Jason Seidl -- Cowen & Co. -- Analyst

Okay. That's great color. Also the charge in TEL for the CGI bankruptcy, is that all done or are we going to see more agreement in 1Q?

Richard B. Cribbs -- Executive Vice President and Chief Financial Officer

So, there will be some pullover into the first quarter and a little bit in the second quarter as several of that equipment that we've already taken back has not yet been redeployed or sold. So there is a piece of that where we'll continue to have depreciation and interest -- or not we -- where TEL, they will have additional depreciation and interest expense and no revenues to offset that.

So I believe that they will be profitable in the first quarter, but only slightly, not up to the kind of numbers they were producing in the first three quarters of 2019. And then in the second quarter that improves closer to that old mark,, and then in the back half of the year I expect them to be back to running very close to what they did in the first three quarters of this year -- of the '19 year.

Jason Seidl -- Cowen & Co. -- Analyst

Okay. Perfect. Then the last question before I turn over to somebody else. You talked about obviously the five new start-ups, two dedicated, two warehouse, one managed freight, $50 million, $60 million in annualized revenue, I think, Joey, you said. How should we think about that as it flows through -- is this $50 million to $60 million, you're confident you'll have that in 2021 and this will just build as you move throughout this year...

Joey Hogan -- President and Chief Operating Officer

Yes. It will build throughout this year. Those are annualized. Again, Richard said it also. There could be some offsets to that dependent on customer receptivity especially on the dedicated side and how [Indecipherable] frankly to pricing maybe on the existing business. So [Indecipherable] but if you just focus on the start-ups, it will build throughout the year and it will take -- most of that is coming on in the second quarter, early to late second quarter, so third quarter will be a good proxy to see a full kind of annualized effect in the third quarter.

Jason Seidl -- Cowen & Co. -- Analyst

Okay.
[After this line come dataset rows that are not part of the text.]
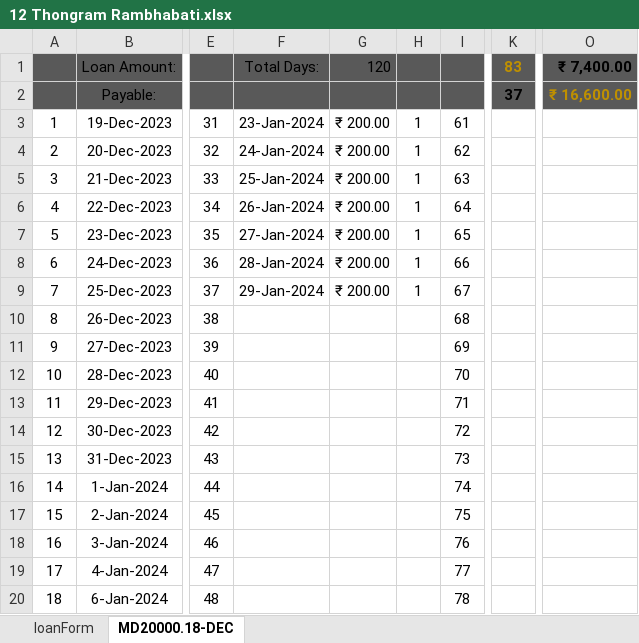
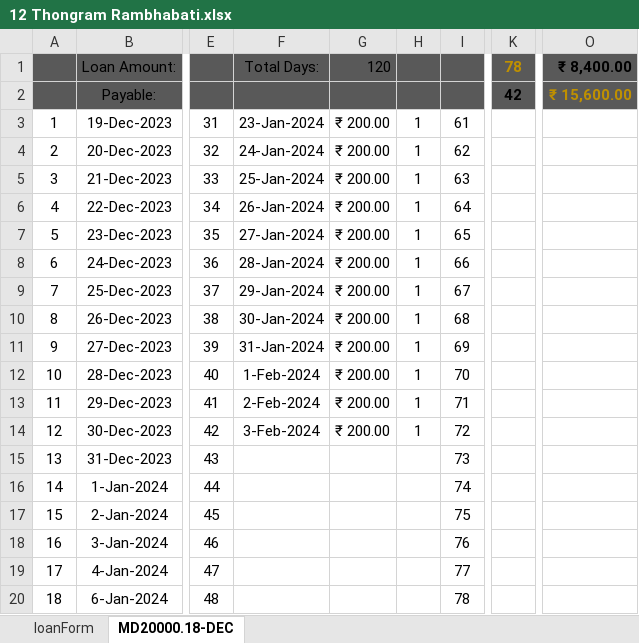
Before and after one commit to aboongm/tungfamFinance, an Excel workbook: LoanOfficer-A/2023/12 Thongram Rambhabati.xlsx, sheet MD20000.18-DEC, drawn as a sheet; only a part is shown, gaps mark what is left out; values as stored, in another font and other column widths than the file's, no borders; the diff names each change by its address in the sheet, - before the commit and + after, or states it on an @@ line.

```diff
--- a/LoanOfficer-A/2023/12 Thongram Rambhabati.xlsx (sheet MD20000.18-DEC)
+++ b/LoanOfficer-A/2023/12 Thongram Rambhabati.xlsx (sheet MD20000.18-DEC)
-K1: 83
+K1: 78
-O1: ₹ 7,400.00
+O1: ₹ 8,400.00
-K2: 37
+K2: 42
-O2: ₹ 16,600.00
+O2: ₹ 15,600.00
-F10: (empty)
+F10: 30-Jan-2024
-G10:G14: (empty)
+G10:G14: ₹ 200.00
-H10:H14: (empty)
+H10:H14: 1
-F11: (empty)
+F11: 31-Jan-2024
-F12: (empty)
+F12: 1-Feb-2024
-F13: (empty)
+F13: 2-Feb-2024
-F14: (empty)
+F14: 3-Feb-2024
```
Also changed, not shown: charts or pictures, Financials.xlsx, LoanOfficer-A/2023/13 Haobijam Thasana.xlsx, 32 other files.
Fair enough, gentlemen. Thank you so much for the time [Indecipherable].

Joey Hogan -- President and Chief Operating Officer

Thank you.

Operator

Thank you. [Operator Instructions] We'll take our next question from David Ross of Stifel.

David Ross -- Stifel -- Analyst

Yes. Good morning, gentlemen. Just a follow-up on the five start-ups in the next four months. Should that be a near-term headwind to EPS in 1Q and 2Q as you incur costs before the revenue start coming in and is significant more in one or the other quarter?

Richard B. Cribbs -- Executive Vice President and Chief Financial Officer

Yeah, the first quarter will have more of that. On the warehousing side, there are some technology start-up costs and then on the dedicated side, as we kind of move trucks around to the new locations. So there'll be a little bit of a headwind there in the first quarter, maybe some in the early second quarter. But for the most part, that will be done by June.

David Ross -- Stifel -- Analyst

And then, Richard, maybe I missed it. You talk in the release about net capex being well below normal replacement cycle. But I didn't see a range. Is $50 million to $60 million a good range or how are you thinking about that?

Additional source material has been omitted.